- **Problem to solve**
Copy out each line of the listing below in which the string "active" occurs.
____________________
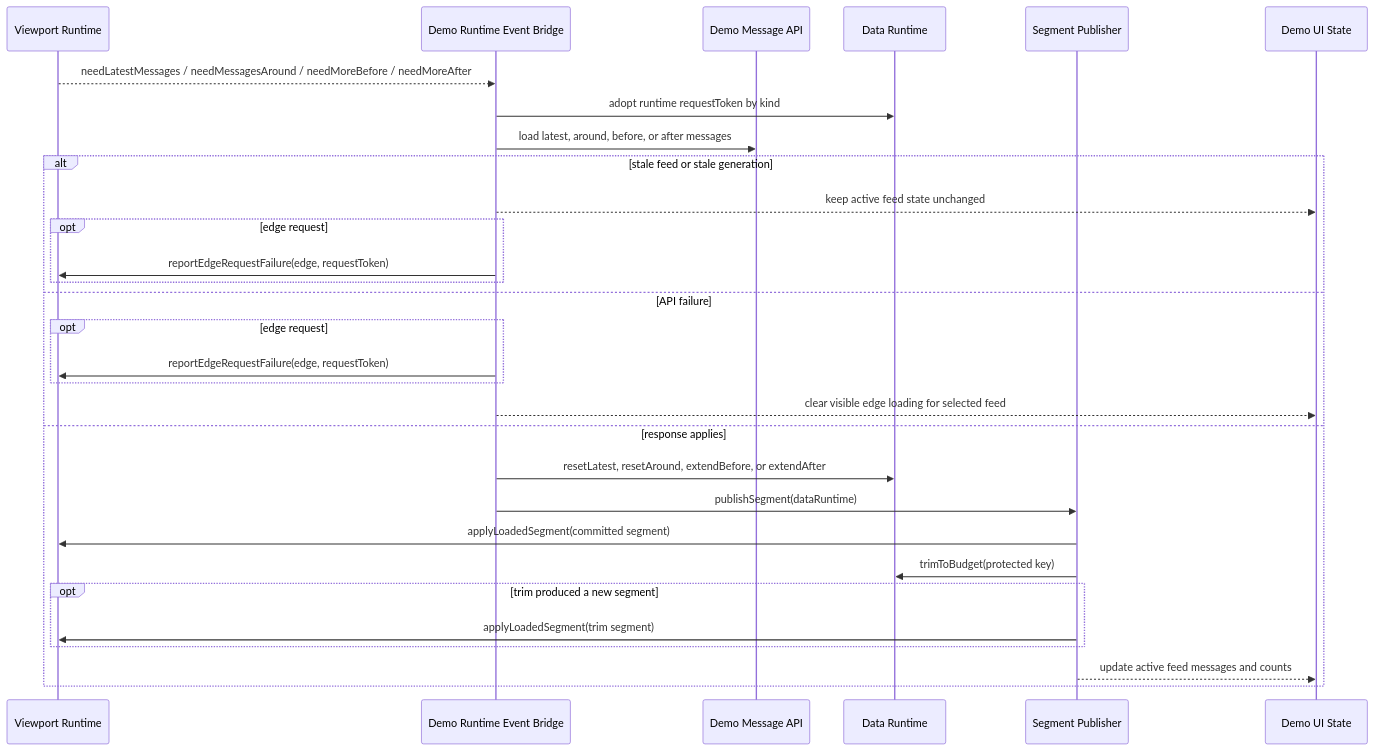
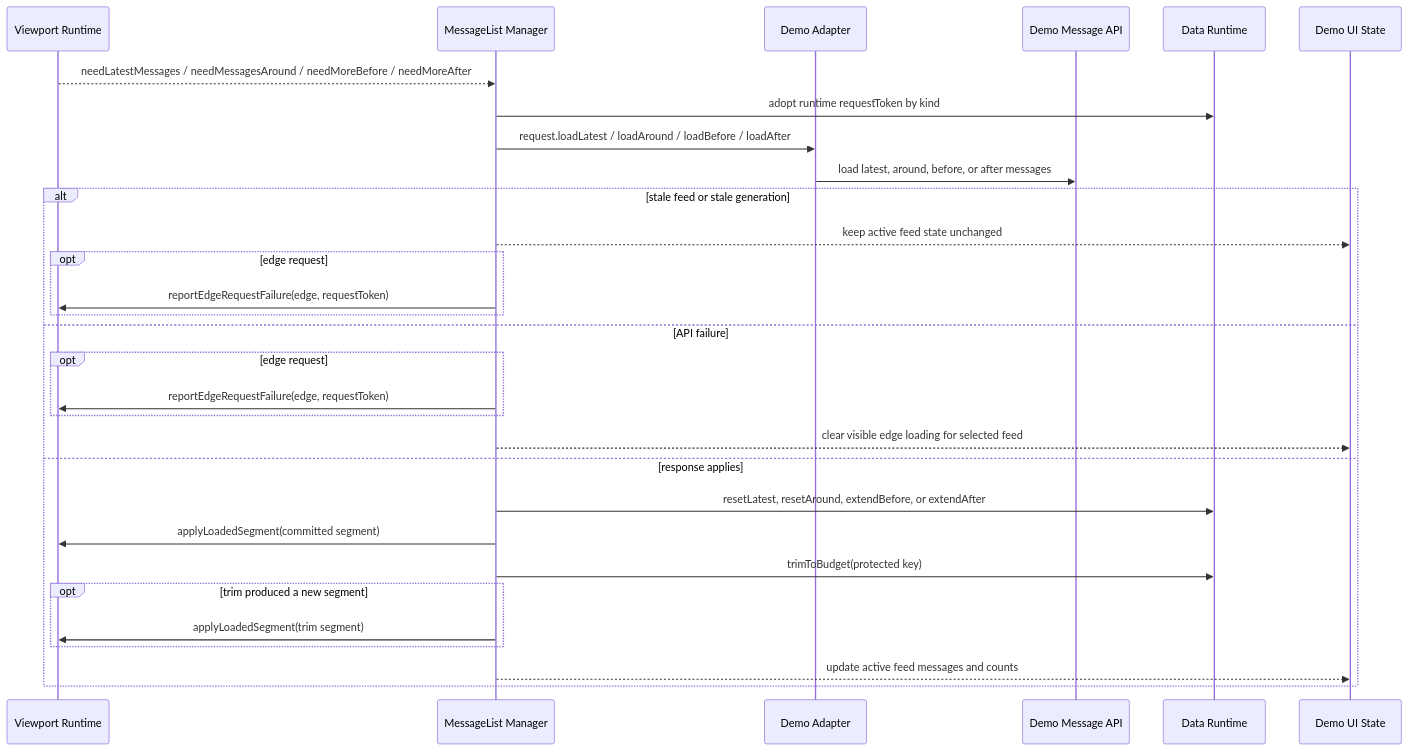
One commit to LouisGo/XMessageList changed the first of 2 diagrams in docs/graph/demo-and-e2e.md. Above: the diagram before and after it, drawn with Mermaid. The commit also changed other lines of this file and 162 other files, not shown here.

First line of the commit message:
refactor: introduce message list session manager API

````diff
--- a/docs/graph/demo-and-e2e.md
+++ b/docs/graph/demo-and-e2e.md
@@ -5,34 +5,34 @@
 ```mermaid
 sequenceDiagram
   participant Runtime as Viewport Runtime
-  participant Bridge as Demo Runtime Event Bridge
+  participant Manager as MessageList Manager
+  participant Adapter as Demo Adapter
   participant API as Demo Message API
   participant Data as Data Runtime
-  participant Publisher as Segment Publisher
   participant UI as Demo UI State
 
-  Runtime-->>Bridge: needLatestMessages / needMessagesAround / needMoreBefore / needMoreAfter
-  Bridge->>Data: adopt runtime requestToken by kind
-  Bridge->>API: load latest, around, before, or after messages
+  Runtime-->>Manager: needLatestMessages / needMessagesAround / needMoreBefore / needMoreAfter
+  Manager->>Data: adopt runtime requestToken by kind
+  Manager->>Adapter: request.loadLatest / loadAround / loadBefore / loadAfter
+  Adapter->>API: load latest, around, before, or after messages
 
   alt stale feed or stale generation
-    Bridge-->>UI: keep active feed state unchanged
+    Manager-->>UI: keep active feed state unchanged
     opt edge request
-      Bridge->>Runtime: reportEdgeRequestFailure(edge, requestToken)
+      Manager->>Runtime: reportEdgeRequestFailure(edge, requestToken)
     end
   else API failure
     opt edge request
-      Bridge->>Runtime: reportEdgeRequestFailure(edge, requestToken)
+      Manager->>Runtime: reportEdgeRequestFailure(edge, requestToken)
     end
-    Bridge-->>UI: clear visible edge loading for selected feed
+    Manager-->>UI: clear visible edge loading for selected feed
   else response applies
-    Bridge->>Data: resetLatest, resetAround, extendBefore, or extendAfter
-    Bridge->>Publisher: publishSegment(dataRuntime)
-    Publisher->>Runtime: applyLoadedSegment(committed segment)
-    Publisher->>Data: trimToBudget(protected key)
+    Manager->>Data: resetLatest, resetAround, extendBefore, or extendAfter
+    Manager->>Runtime: applyLoadedSegment(committed segment)
+    Manager->>Data: trimToBudget(protected key)
     opt trim produced a new segment
-      Publisher->>Runtime: applyLoadedSegment(trim segment)
+      Manager->>Runtime: applyLoadedSegment(trim segment)
     end
-    Publisher-->>UI: update active feed messages and counts
+    Manager-->>UI: update active feed messages and counts
   end
 ```
````
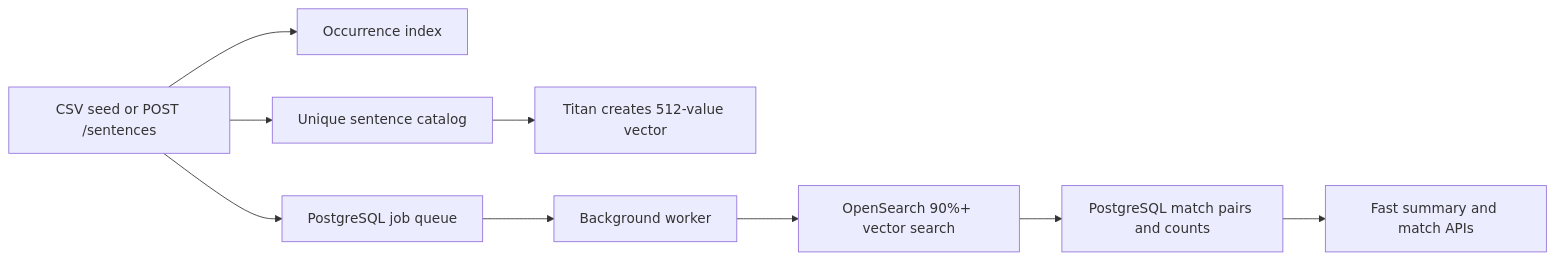
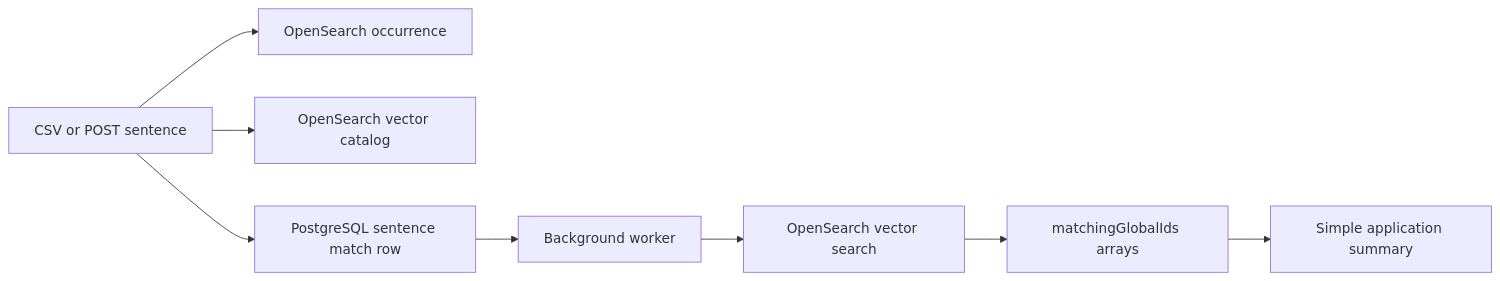
Before and after one commit to anishniroula1/elasticsearch: the diagram in sentence-semantic-search/README.md, drawn with Mermaid. The commit also changed other lines of this file and 17 other files, not shown here.

````diff
--- a/sentence-semantic-search/README.md
+++ b/sentence-semantic-search/README.md
@@ -14,11 +15,10 @@
 ```mermaid
 flowchart LR
-    A[CSV seed or POST /sentences] --> B[Occurrence index]
-    A --> C[Unique sentence catalog]
-    C --> D[Titan creates 512-value vector]
-    A --> E[PostgreSQL job queue]
-    E --> F[Background worker]
-    F --> G[OpenSearch 90%+ vector search]
-    G --> H[PostgreSQL match pairs and counts]
-    H --> I[Fast summary and match APIs]
+    A[CSV or POST sentence] --> B[OpenSearch occurrence]
+    A --> C[OpenSearch vector catalog]
+    A --> D[PostgreSQL sentence match row]
+    D --> E[Background worker]
+    E --> F[OpenSearch vector search]
+    F --> G[matchingGlobalIds arrays]
+    G --> H[Simple application summary]
 ```
````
____________________
- **The completed task**
-    Bridge-->>UI: keep active feed state unchanged
+    Manager-->>UI: keep active feed state unchanged
-    Publisher-->>UI: update active feed messages and counts
+    Manager-->>UI: update active feed messages and counts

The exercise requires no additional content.